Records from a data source
--- START ---
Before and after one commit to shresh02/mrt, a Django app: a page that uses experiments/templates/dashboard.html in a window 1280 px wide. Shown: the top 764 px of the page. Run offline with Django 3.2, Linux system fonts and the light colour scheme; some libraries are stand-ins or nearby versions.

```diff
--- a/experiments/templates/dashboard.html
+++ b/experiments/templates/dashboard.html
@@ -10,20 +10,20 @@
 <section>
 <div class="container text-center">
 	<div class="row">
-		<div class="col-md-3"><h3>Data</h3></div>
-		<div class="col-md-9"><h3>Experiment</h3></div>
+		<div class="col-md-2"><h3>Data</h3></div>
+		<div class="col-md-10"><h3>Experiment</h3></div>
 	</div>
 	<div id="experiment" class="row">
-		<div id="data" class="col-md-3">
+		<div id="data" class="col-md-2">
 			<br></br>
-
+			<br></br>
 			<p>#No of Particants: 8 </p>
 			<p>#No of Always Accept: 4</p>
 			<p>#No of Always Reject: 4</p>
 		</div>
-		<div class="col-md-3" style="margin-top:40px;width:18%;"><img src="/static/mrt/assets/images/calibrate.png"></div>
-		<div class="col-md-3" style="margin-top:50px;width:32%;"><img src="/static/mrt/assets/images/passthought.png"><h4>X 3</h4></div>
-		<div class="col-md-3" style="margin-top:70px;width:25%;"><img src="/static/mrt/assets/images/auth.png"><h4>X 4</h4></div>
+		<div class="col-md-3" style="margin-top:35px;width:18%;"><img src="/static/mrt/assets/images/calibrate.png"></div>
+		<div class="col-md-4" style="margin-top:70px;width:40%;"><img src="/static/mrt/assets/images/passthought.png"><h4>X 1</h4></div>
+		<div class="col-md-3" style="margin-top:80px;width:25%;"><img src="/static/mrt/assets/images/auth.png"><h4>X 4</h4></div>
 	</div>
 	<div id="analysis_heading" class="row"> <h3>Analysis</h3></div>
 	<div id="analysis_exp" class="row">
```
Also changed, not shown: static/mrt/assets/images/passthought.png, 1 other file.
--- END ---
*Exercise details*: Work out the number of lines in the entries above that hold the word "templates", giving the number without comment.

*Answer to this task*: 3